Biography

Rhunette C. Diggs is a Visiting Assistant Professor of Communication at Johnson C. Smith University and an Adjunct Instructor at Rowan Cabarrus Community College, USA.

Thomas J. Socha is Professor of Communication at Old Dominion University, USA.

Reviews

"Global futurity depends upon fully functioning families that utilize communication in ways that counter oppression and forge relations of justice within and beyond the family. This text conceptualizes, critiques, and curates modes of family communication and the appropriate methods for studying them.
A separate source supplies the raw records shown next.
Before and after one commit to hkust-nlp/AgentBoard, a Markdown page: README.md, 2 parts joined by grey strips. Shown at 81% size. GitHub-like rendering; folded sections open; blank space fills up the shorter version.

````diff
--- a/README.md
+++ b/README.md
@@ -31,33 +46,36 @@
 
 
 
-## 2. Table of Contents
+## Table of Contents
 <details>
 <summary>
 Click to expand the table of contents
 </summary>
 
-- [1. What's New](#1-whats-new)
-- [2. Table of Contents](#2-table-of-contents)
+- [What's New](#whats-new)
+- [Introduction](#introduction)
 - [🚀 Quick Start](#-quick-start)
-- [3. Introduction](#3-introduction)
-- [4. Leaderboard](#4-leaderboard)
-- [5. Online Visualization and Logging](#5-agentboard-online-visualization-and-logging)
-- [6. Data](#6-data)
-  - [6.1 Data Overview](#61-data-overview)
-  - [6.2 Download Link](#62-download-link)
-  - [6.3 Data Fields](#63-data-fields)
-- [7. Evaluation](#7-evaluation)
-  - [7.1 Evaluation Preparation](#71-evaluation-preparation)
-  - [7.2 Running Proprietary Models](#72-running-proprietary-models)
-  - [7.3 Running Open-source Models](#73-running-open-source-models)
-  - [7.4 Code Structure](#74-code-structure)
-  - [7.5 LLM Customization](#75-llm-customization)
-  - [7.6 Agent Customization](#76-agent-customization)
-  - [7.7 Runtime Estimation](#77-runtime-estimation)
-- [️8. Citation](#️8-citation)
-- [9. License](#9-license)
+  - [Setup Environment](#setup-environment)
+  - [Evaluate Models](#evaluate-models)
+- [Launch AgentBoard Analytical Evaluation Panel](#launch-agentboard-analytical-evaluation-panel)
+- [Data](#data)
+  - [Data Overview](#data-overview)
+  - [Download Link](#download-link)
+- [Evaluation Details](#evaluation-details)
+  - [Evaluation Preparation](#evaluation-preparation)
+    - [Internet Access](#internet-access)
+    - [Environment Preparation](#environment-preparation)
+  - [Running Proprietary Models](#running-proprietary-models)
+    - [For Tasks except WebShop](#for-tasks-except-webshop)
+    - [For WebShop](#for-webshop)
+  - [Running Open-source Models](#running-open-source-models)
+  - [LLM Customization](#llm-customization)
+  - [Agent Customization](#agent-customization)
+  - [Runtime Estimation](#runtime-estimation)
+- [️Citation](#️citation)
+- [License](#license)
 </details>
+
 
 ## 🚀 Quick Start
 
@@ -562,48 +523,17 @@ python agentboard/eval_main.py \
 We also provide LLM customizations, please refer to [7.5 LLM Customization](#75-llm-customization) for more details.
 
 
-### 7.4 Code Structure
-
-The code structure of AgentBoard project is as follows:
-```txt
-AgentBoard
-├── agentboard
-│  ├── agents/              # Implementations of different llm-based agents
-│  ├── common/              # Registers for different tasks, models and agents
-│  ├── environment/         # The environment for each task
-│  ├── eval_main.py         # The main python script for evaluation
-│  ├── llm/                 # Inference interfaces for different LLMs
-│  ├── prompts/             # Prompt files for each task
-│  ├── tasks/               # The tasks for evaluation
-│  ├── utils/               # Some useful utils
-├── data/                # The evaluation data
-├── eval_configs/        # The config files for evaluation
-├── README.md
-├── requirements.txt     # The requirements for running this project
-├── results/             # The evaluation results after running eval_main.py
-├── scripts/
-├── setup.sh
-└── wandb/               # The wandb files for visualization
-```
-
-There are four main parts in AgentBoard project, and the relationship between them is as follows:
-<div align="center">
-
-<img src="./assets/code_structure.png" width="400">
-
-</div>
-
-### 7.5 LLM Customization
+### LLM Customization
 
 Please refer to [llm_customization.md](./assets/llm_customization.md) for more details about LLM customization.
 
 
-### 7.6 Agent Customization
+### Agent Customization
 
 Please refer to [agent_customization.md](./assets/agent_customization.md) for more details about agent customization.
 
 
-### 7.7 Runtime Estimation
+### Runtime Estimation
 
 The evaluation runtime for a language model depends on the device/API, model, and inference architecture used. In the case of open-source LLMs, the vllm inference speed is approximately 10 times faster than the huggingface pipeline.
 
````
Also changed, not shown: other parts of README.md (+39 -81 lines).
It challenges the field of communication to listen to families and learn from the marginalized."

Toni C. King, Denison University, USA.